Starring Denis Lavant, Edith Scob, Kylie Minogue, Eva Mendes
Surrealism is given a 21st Century jolt in "Holy Motors," French filmmaker Leos Carax's crack at the cinematic art practiced by everyone from Luis Buñuel to David Lynch. Like many of its predecessors, the movie is alternately confounding and stimulating, a nutty headtrip filled with both pretentious digressions and evocative imagery.
The film follows the mysterious Monsieur Oscar (Denis Lavant) over the course of what appears to be an ordinary day on the job. That is to say, it's as everyday as things get when your profession has you traveling around Paris and transforming into different characters inhabiting completely unconnected lives, driven from one "appoinment" to the next by a patient chauffer (Edith Scob) in a white limo.
Oscar is, alternately, a beggar, a motion-capture specalist, a subterranean-dwelling beast, a concerned father, Kylie Minogue's former lover and more.
The movie is a meditation on the nature of performance and the notion of "pure cinema," or filmmaking centered on visuals, camerawork and editing -- uniquely "cinematographic" elements -- rather than dialogue and plot.
At their essence, movies are smoke and mirrors, an illusion of reality constructed out of countless behind-the-scenes manipulations. Oscar is essentially an actor playing a series of parts, and inside the limo, Carax shows us the work that goes on inside the dream factory.

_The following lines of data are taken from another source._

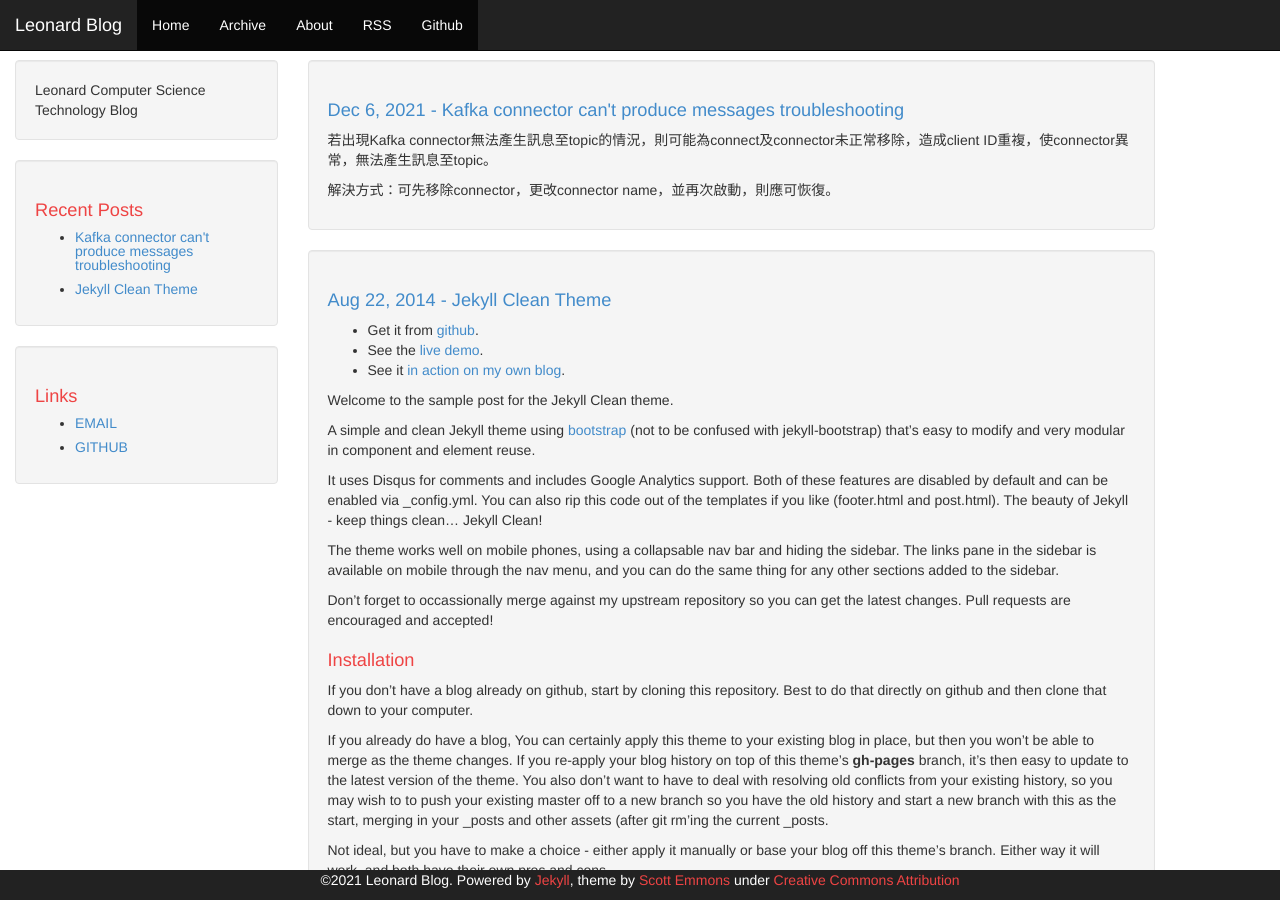
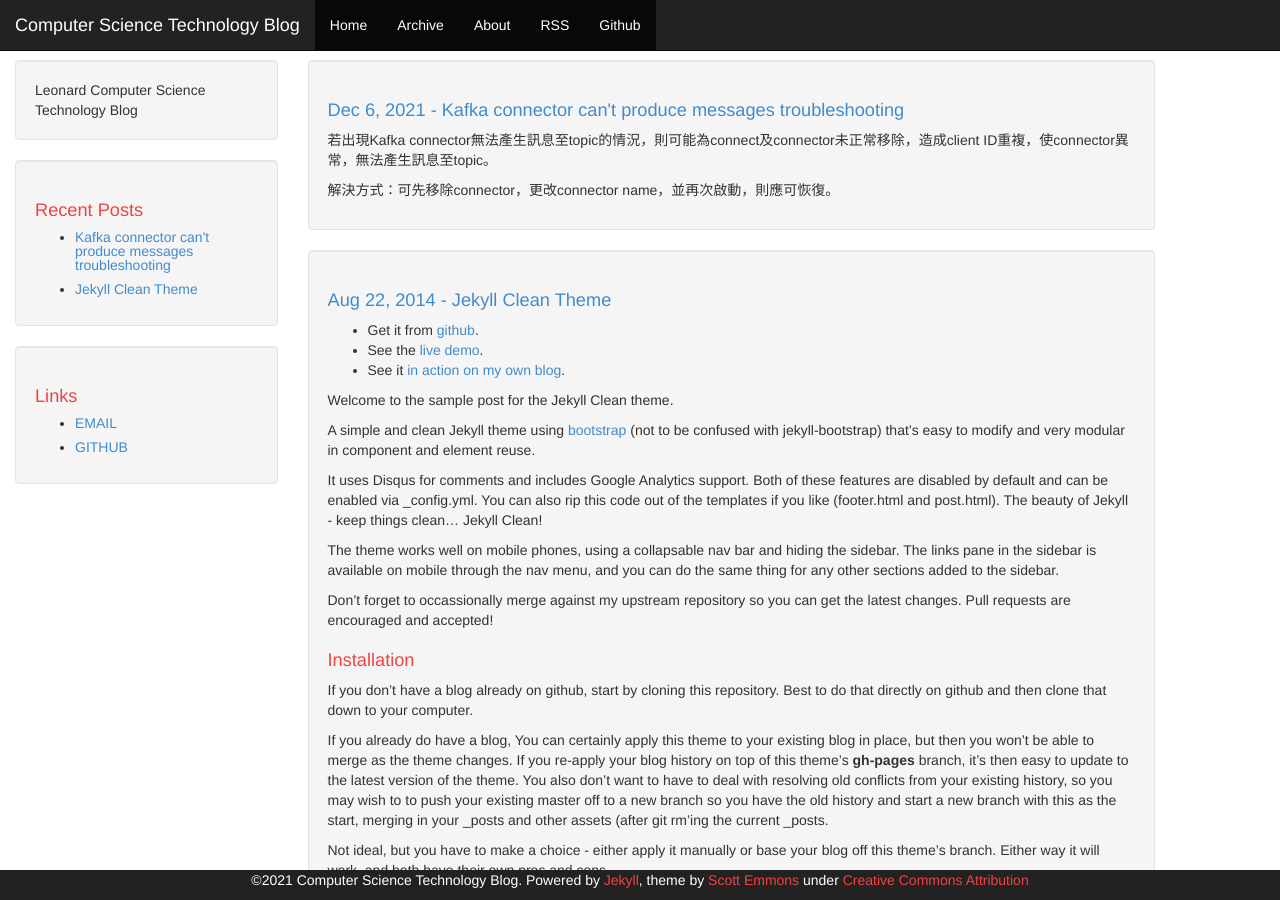
Before and after one commit to TsungJu/tsungju.github.io, a Jekyll site: the page built from index.html, in a window 1280 px wide and 900 px high. Built offline with Jekyll 4.4.1, drawn with Linux system fonts in a browser that asks for light colours; the list of posts is cut into pages by our own code.

Commit message:
Update _config.yml

```diff
--- a/_config.yml
+++ b/_config.yml
@@ -1,6 +1,6 @@
 # Jekyll configuration
 
-name: Leonard Blog
+name: Computer Science Technology Blog
 description: Leonard Computer Science Technology Blog
 
 # url is currently only used only for the RSS feed in feed.xml
```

The movie built around the character is comprised of sensuous experiences and playful quirks, defying comprehension in an attempt to stimulate you in a pure, visceral sense. You'll either run with it or you won't, but you can be sure you've never seen anything quite like it.